> _About this task_: Please repeat exactly the lines below from the one containing "Before and after one commit to kevung/git-presentation, LaTeX" down to the one containing "Ajoute la 3ieme", both included, and nothing else.

Stored items from a collection
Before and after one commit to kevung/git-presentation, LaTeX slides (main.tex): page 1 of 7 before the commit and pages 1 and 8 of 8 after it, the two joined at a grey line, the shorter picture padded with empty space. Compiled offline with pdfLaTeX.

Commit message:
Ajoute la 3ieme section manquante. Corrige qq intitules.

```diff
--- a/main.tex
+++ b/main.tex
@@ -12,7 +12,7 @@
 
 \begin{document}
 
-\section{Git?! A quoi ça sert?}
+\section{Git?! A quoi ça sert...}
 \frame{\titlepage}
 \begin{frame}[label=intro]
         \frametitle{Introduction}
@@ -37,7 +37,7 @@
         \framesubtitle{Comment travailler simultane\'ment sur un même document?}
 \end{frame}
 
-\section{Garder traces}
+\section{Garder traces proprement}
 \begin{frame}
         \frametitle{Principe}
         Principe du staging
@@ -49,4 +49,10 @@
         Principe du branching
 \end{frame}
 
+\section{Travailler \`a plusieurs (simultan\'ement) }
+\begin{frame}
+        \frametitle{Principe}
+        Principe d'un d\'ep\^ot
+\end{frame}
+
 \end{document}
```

==

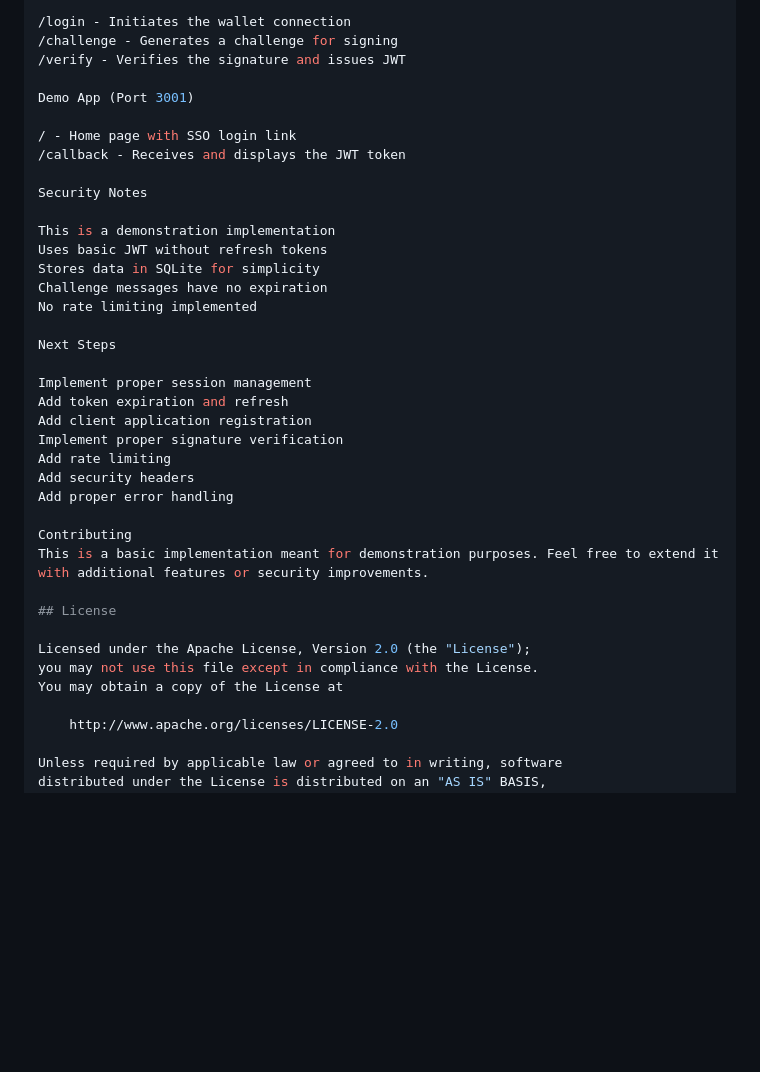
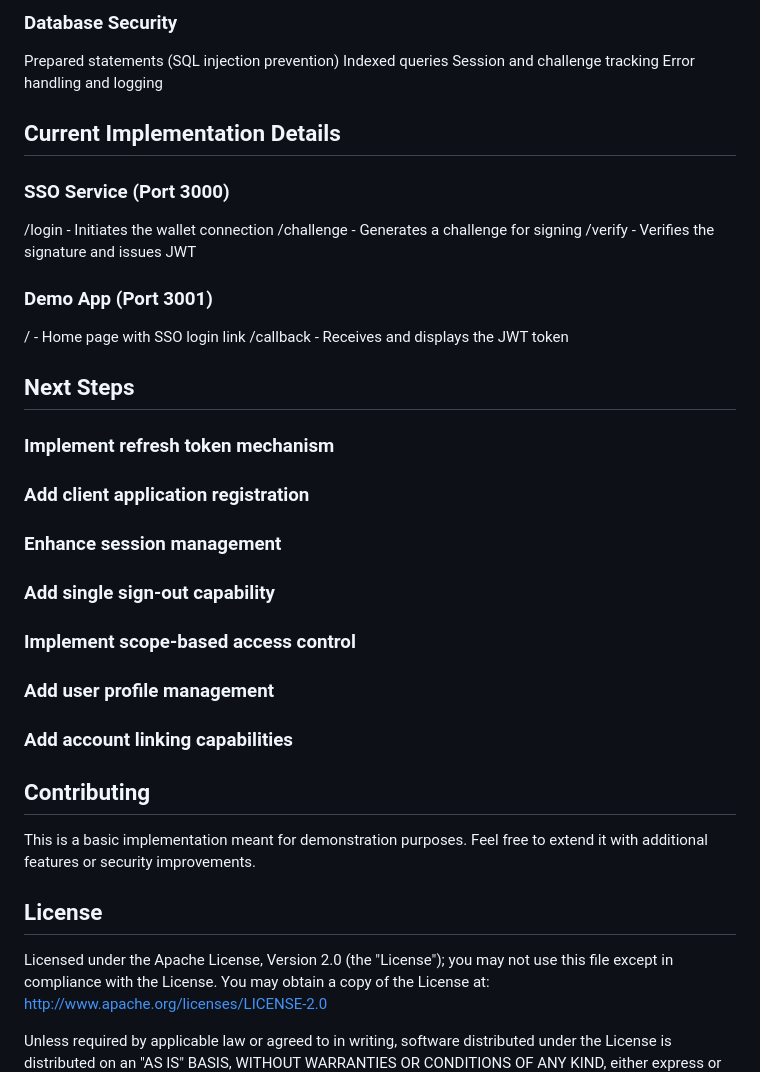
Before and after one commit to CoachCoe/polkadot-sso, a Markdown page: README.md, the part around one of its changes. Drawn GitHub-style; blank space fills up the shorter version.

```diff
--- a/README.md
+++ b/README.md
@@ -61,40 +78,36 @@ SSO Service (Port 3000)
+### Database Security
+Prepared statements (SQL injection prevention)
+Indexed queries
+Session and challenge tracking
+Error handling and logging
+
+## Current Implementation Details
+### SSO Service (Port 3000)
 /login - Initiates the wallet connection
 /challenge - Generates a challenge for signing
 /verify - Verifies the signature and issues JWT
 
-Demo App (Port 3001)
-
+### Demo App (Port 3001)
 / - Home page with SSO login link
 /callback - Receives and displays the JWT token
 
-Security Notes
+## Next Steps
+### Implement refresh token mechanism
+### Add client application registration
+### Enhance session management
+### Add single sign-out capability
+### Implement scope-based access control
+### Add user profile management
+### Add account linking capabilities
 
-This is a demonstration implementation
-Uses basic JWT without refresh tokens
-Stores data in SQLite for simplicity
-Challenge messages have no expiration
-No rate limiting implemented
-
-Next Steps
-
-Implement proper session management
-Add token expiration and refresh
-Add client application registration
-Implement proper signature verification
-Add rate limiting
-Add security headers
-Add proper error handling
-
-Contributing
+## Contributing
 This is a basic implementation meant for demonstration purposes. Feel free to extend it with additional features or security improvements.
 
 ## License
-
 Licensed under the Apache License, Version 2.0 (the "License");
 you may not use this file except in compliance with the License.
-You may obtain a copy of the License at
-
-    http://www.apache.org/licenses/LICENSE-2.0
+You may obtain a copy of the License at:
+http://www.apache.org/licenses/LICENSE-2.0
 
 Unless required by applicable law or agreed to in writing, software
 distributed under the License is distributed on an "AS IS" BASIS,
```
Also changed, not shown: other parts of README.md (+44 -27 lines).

> _Answer box_:
Before and after one commit to kevung/git-presentation, LaTeX slides (main.tex): page 1 of 7 before the commit and pages 1 and 8 of 8 after it, the two joined at a grey line, the shorter picture padded with empty space. Compiled offline with pdfLaTeX.

Commit message:
Ajoute la 3ieme section manquante. Corrige qq intitules.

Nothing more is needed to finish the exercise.